● **Activity**
Look through the entries below and report how many lines hold the string "size". Only the number is wanted.

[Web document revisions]
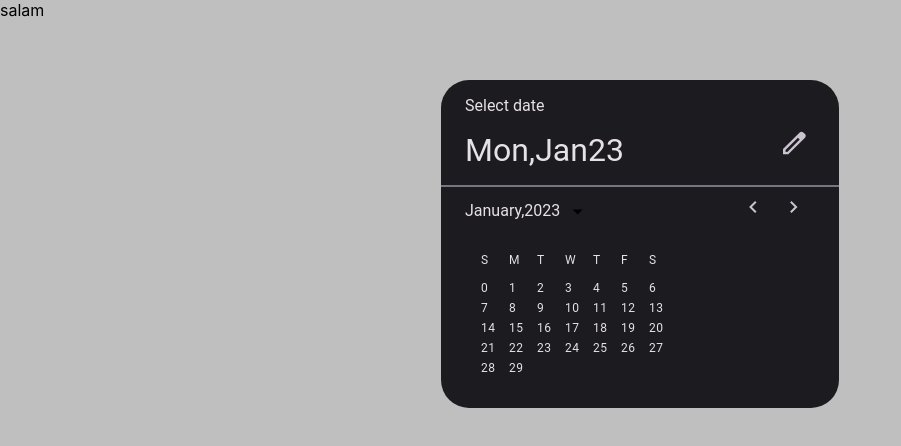
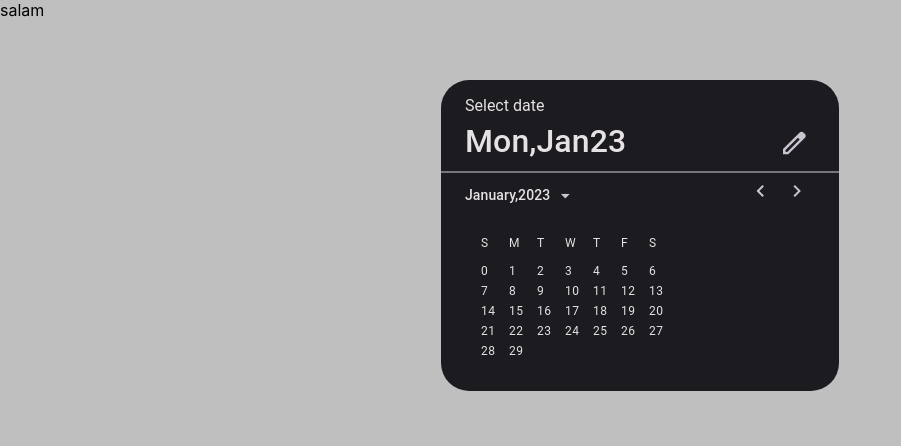
Before and after one commit to Ztanha/react-date-picker-material, a React (Create React App) app: page / in a window 1280 px wide. Shown: the top 446 px of the page, without its empty margins (0-901 px from the left). Built offline with nearby package versions, Linux system fonts and the light colour scheme.

Commit message:
Add fonts styles to App scss file

```diff
--- a/src/App.scss
+++ b/src/App.scss
@@ -24,3 +24,28 @@ $font-family : Roboto,-apple-system, Ubuntu, arial;
   letter-spacing: 0.1px;
   align-content: center;
 }
+@mixin font-headline-small{
+  font-family: Roboto,sans-serif;
+  font-size: 24px;
+  font-weight: 400;
+  line-height: 32px;
+  letter-spacing: 0;
+  text-align: left;
+}
+@mixin font-headline-large{
+  font-family: Roboto,sans-serif;
+  font-size: 32px;
+  font-weight: 400;
+  line-height: 32px;
+  letter-spacing: 0;
+  text-align: left;
+}
+@mixin font-label-medium {
+  font-family: Roboto,serif;
+  font-size: 12px;
+  font-weight: 500;
+  font-style: normal;
+  line-height: 16px;
+  letter-spacing: 0.5px;
+  align-content: center;
+}
--- a/src/components/datePicker/DatePicker.js
+++ b/src/components/datePicker/DatePicker.js
@@ -58,7 +58,7 @@ function ActualDatePicker(props) {
                         <div className="localSelectionRow grid-order">
                             <div className="date">
                                 { month[ date.getMonth() ] },{ date.getFullYear() }
-                                <Arrow className='icon-down'/>
+                                <Arrow className='icon-down' style={styles.icons}/>
                             </div>
                             <div className="icons">
                                 <SideArrow style={styles.icons} className="icon-left"/>
--- a/src/components/datePicker/datePicker.scss
+++ b/src/components/datePicker/datePicker.scss
@@ -3,6 +3,7 @@
   width: 328px;
   //height: 280px;
   .header-date{
+    @include font-label-large;
     padding:.5em 0;
     align-self: center;
     svg{
@@ -17,6 +18,7 @@
     justify-content: space-between;
   }
   .localSelectionRow{
+    @include font-label-large;
     vertical-align: middle;
     .date{
       padding: 1em 0;
```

● **Result for this task**
3